### EXERCISE DETAILS
Hunt for the word "Fire" across the entries below, copying each line that holds it.

### DATA UNDER STUDY

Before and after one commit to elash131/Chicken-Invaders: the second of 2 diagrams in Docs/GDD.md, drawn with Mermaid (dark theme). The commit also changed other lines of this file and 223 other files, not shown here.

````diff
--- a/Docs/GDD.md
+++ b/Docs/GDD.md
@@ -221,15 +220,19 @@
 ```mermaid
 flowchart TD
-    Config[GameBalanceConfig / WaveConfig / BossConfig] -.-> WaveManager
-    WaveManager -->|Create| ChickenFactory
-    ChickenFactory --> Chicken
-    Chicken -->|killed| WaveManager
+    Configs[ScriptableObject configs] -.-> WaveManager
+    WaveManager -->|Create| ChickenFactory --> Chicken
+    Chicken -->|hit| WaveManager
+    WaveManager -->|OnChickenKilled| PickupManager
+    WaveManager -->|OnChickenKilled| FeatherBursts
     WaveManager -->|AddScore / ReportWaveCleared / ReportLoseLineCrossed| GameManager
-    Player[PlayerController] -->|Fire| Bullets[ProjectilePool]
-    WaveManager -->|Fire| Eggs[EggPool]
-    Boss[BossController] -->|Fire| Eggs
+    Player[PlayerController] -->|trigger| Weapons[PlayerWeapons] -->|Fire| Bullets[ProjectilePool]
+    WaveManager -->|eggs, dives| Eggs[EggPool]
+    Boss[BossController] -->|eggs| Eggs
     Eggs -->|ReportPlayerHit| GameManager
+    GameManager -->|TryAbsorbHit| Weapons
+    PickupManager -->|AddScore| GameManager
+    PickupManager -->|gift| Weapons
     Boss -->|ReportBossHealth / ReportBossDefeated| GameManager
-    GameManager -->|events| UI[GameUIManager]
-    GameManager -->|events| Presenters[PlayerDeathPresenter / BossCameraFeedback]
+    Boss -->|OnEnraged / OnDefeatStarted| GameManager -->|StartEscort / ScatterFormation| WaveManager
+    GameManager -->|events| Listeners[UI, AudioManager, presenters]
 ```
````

### PROBLEM SOLUTION
-    Player[PlayerController] -->|Fire| Bullets[ProjectilePool]
-    WaveManager -->|Fire| Eggs[EggPool]
-    Boss[BossController] -->|Fire| Eggs
+    Player[PlayerController] -->|trigger| Weapons[PlayerWeapons] -->|Fire| Bullets[ProjectilePool]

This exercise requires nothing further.